Villiaumite in the World

The best crystals are 10 mm cubes on albite which come from Mont Saint-Hilaire (Quebec, Canada) and Greenland (Narssaq, in the Ilimaussaq complex), sites where aggregates of 15 cm of centimetric cubes have also been discovered. . Other good samples come from the Rouma and Kassa islands (Los islands, Guinea), which provide multicentimetric cleavable masses, as well as Russian nepheline syenites from the Kola peninsula (Lovozero and Khibiny massifs), see photo on the right and main photo.

Villiaumite in France

This mineral is not present in the French underground.

Twinning

No twin known for this mineral species.

Fakes and scams

No fake recorded for this mineral species.



Hardness : 2 to 2.5
Density : 2,79
Fracture : Irregular
Trace : White




TP : Translucent to transparent
IR : 1.327 to 1.328
Biréfringence : None
Optical character : None
Pleochroism : None
Fluorescence : None

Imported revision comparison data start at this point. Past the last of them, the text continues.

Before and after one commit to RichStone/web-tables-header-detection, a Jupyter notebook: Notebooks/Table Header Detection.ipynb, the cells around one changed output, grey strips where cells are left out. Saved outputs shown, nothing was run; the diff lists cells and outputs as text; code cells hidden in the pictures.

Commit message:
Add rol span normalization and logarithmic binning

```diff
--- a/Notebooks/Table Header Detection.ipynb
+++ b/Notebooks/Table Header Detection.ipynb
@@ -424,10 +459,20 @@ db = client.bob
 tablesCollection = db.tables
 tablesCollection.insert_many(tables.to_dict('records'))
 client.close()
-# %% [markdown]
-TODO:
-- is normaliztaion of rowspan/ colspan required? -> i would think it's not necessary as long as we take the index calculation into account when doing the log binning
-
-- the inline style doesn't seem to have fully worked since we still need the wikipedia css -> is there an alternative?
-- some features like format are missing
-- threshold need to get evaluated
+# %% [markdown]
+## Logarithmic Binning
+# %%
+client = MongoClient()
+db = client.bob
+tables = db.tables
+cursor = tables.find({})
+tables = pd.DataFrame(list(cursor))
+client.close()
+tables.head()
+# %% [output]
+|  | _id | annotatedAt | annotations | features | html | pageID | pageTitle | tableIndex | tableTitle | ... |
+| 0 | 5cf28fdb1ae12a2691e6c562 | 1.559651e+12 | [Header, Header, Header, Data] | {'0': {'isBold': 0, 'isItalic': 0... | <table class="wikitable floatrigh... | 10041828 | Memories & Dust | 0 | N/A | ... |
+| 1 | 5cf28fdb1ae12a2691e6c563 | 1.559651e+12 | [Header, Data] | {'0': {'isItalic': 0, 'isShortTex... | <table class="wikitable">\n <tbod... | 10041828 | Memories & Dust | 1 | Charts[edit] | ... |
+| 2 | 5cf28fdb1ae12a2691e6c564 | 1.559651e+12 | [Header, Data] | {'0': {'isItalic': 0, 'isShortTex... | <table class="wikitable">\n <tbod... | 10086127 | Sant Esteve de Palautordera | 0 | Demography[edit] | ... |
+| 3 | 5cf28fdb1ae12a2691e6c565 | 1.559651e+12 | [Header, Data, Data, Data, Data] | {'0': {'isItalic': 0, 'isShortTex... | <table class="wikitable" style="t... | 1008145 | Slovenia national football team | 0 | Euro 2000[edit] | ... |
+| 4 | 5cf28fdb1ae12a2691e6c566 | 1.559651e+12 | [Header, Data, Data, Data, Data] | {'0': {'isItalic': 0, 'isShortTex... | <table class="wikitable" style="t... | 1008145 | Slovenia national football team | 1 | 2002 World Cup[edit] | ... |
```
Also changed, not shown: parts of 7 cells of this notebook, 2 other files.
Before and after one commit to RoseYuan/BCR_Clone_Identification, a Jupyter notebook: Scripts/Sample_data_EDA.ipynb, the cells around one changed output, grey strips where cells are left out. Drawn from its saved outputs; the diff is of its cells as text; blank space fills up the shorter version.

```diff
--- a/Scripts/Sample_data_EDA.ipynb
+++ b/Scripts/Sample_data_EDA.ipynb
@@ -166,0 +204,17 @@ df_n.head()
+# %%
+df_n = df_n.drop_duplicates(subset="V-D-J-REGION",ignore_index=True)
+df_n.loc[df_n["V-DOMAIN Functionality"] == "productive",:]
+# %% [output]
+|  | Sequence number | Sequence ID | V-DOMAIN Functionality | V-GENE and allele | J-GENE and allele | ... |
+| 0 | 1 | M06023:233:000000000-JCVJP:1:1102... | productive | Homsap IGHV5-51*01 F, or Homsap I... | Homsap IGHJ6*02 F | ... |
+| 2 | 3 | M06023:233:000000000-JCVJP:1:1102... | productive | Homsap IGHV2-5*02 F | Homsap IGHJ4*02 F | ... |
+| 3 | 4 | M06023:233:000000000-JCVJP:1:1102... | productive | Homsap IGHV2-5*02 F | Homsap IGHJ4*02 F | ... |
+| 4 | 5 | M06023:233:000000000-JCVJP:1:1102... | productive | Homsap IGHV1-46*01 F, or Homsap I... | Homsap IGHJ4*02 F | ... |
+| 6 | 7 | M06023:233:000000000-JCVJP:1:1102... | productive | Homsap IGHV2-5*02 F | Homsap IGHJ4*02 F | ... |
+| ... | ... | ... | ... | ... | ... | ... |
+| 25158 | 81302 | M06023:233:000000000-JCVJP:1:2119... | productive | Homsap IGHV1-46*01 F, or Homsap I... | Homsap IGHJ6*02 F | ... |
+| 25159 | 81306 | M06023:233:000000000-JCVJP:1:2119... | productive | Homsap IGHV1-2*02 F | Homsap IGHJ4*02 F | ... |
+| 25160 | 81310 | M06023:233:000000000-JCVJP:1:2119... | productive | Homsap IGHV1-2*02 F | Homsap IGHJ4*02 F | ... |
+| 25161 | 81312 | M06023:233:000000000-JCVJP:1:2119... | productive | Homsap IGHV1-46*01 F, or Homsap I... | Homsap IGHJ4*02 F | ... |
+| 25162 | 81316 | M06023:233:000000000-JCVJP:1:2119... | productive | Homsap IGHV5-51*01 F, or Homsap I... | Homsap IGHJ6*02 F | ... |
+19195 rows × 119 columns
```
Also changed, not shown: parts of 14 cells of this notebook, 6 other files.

Solubility : Water

Magnetism : None
Radioactivity : None